Exercise requirements: Every entry that follows must be written out exactly, apart from its pictures.

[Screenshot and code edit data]
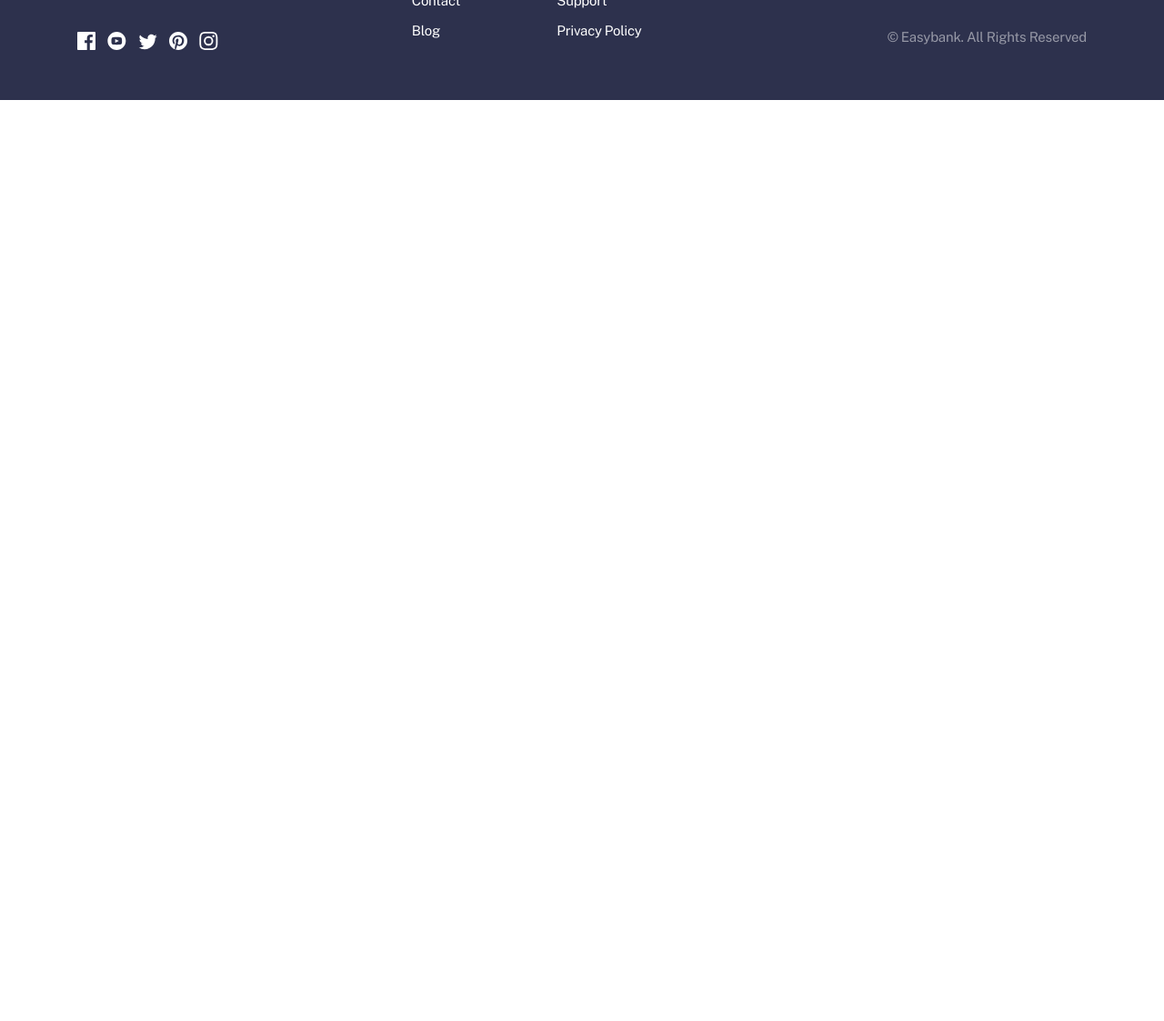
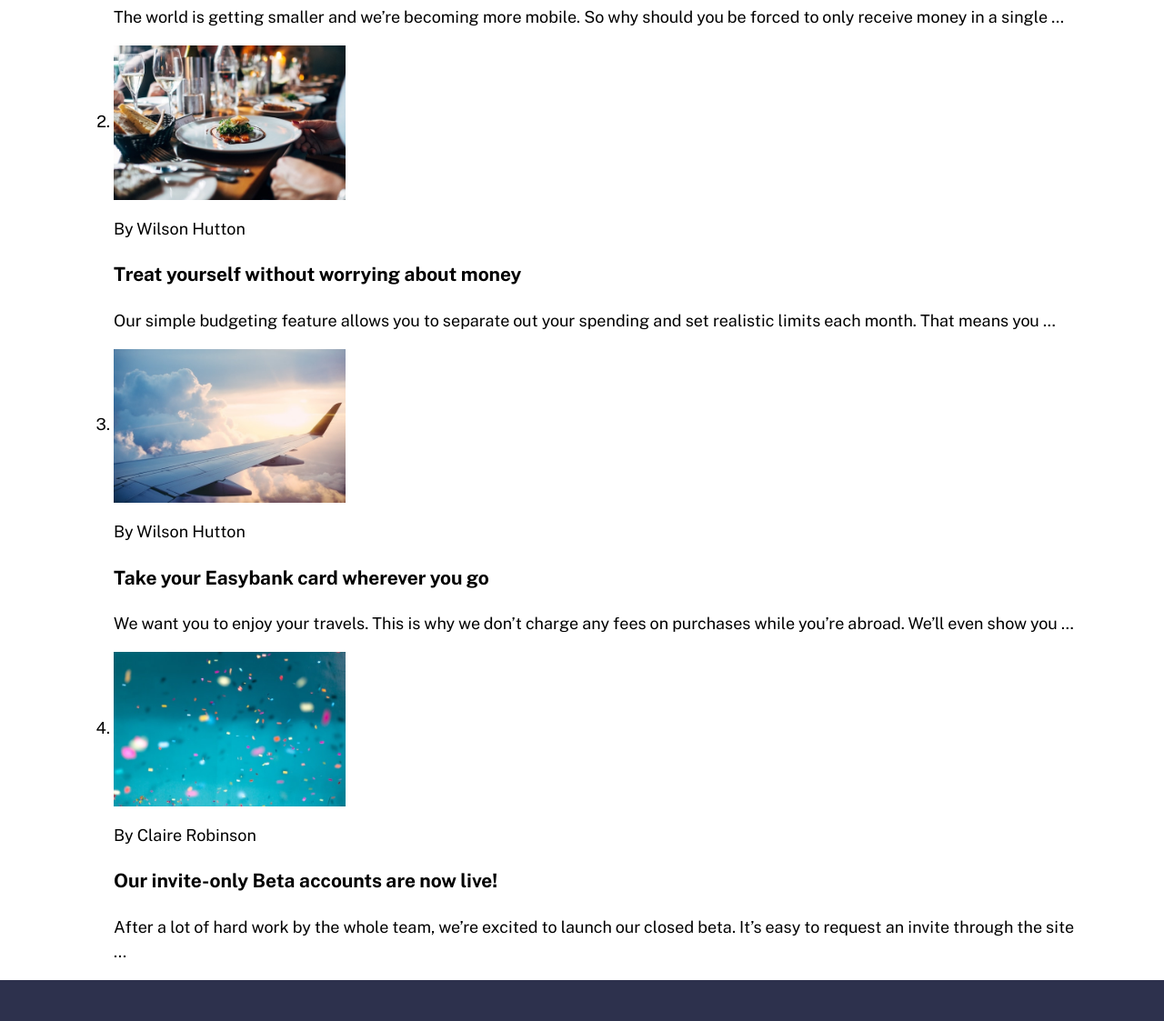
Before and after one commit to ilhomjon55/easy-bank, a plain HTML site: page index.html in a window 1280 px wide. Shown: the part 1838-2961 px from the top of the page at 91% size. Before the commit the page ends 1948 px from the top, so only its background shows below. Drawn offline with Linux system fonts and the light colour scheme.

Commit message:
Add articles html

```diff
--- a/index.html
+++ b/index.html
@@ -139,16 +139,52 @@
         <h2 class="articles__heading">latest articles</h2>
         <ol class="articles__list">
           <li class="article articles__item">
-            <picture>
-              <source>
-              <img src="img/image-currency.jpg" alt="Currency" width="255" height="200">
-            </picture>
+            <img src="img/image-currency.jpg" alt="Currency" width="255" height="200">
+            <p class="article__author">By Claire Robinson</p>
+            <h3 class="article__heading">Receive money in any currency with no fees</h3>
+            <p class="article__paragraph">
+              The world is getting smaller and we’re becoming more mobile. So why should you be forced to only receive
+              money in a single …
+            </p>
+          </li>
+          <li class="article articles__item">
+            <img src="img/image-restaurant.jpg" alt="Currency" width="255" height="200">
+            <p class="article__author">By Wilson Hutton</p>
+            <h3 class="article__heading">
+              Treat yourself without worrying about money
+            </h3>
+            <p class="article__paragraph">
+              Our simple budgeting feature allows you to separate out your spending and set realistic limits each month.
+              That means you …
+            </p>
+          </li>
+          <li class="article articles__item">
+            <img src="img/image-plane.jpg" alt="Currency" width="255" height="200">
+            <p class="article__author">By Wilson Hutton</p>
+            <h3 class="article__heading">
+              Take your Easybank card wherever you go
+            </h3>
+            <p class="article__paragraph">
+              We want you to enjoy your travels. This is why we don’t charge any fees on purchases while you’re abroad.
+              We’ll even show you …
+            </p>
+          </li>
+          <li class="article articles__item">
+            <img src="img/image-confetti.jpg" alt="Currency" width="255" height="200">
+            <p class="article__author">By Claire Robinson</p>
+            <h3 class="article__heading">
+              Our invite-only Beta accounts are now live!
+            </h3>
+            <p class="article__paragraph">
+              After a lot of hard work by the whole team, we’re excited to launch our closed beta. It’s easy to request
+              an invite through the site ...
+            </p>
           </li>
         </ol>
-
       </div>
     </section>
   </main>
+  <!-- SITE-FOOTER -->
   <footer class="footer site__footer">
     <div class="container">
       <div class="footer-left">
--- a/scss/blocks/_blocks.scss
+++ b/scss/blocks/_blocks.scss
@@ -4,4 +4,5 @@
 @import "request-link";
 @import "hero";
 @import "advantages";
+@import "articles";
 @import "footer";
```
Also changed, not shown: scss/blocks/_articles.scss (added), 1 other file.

Solution to this exercise:
Before and after one commit to ilhomjon55/easy-bank, a plain HTML site: page index.html in a window 1280 px wide. Shown: the part 1838-2961 px from the top of the page at 91% size. Before the commit the page ends 1948 px from the top, so only its background shows below. Drawn offline with Linux system fonts and the light colour scheme.

Commit message:
Add articles html

```diff
--- a/index.html
+++ b/index.html
@@ -139,16 +139,52 @@
         <h2 class="articles__heading">latest articles</h2>
         <ol class="articles__list">
           <li class="article articles__item">
-            <picture>
-              <source>
-              <img src="img/image-currency.jpg" alt="Currency" width="255" height="200">
-            </picture>
+            <img src="img/image-currency.jpg" alt="Currency" width="255" height="200">
+            <p class="article__author">By Claire Robinson</p>
+            <h3 class="article__heading">Receive money in any currency with no fees</h3>
+            <p class="article__paragraph">
+              The world is getting smaller and we’re becoming more mobile. So why should you be forced to only receive
+              money in a single …
+            </p>
+          </li>
+          <li class="article articles__item">
+            <img src="img/image-restaurant.jpg" alt="Currency" width="255" height="200">
+            <p class="article__author">By Wilson Hutton</p>
+            <h3 class="article__heading">
+              Treat yourself without worrying about money
+            </h3>
+            <p class="article__paragraph">
+              Our simple budgeting feature allows you to separate out your spending and set realistic limits each month.
+              That means you …
+            </p>
+          </li>
+          <li class="article articles__item">
+            <img src="img/image-plane.jpg" alt="Currency" width="255" height="200">
+            <p class="article__author">By Wilson Hutton</p>
+            <h3 class="article__heading">
+              Take your Easybank card wherever you go
+            </h3>
+            <p class="article__paragraph">
+              We want you to enjoy your travels. This is why we don’t charge any fees on purchases while you’re abroad.
+              We’ll even show you …
+            </p>
+          </li>
+          <li class="article articles__item">
+            <img src="img/image-confetti.jpg" alt="Currency" width="255" height="200">
+            <p class="article__author">By Claire Robinson</p>
+            <h3 class="article__heading">
+              Our invite-only Beta accounts are now live!
+            </h3>
+            <p class="article__paragraph">
+              After a lot of hard work by the whole team, we’re excited to launch our closed beta. It’s easy to request
+              an invite through the site ...
+            </p>
           </li>
         </ol>
-
       </div>
     </section>
   </main>
+  <!-- SITE-FOOTER -->
   <footer class="footer site__footer">
     <div class="container">
       <div class="footer-left">
--- a/scss/blocks/_blocks.scss
+++ b/scss/blocks/_blocks.scss
@@ -4,4 +4,5 @@
 @import "request-link";
 @import "hero";
 @import "advantages";
+@import "articles";
 @import "footer";
```
Also changed, not shown: scss/blocks/_articles.scss (added), 1 other file.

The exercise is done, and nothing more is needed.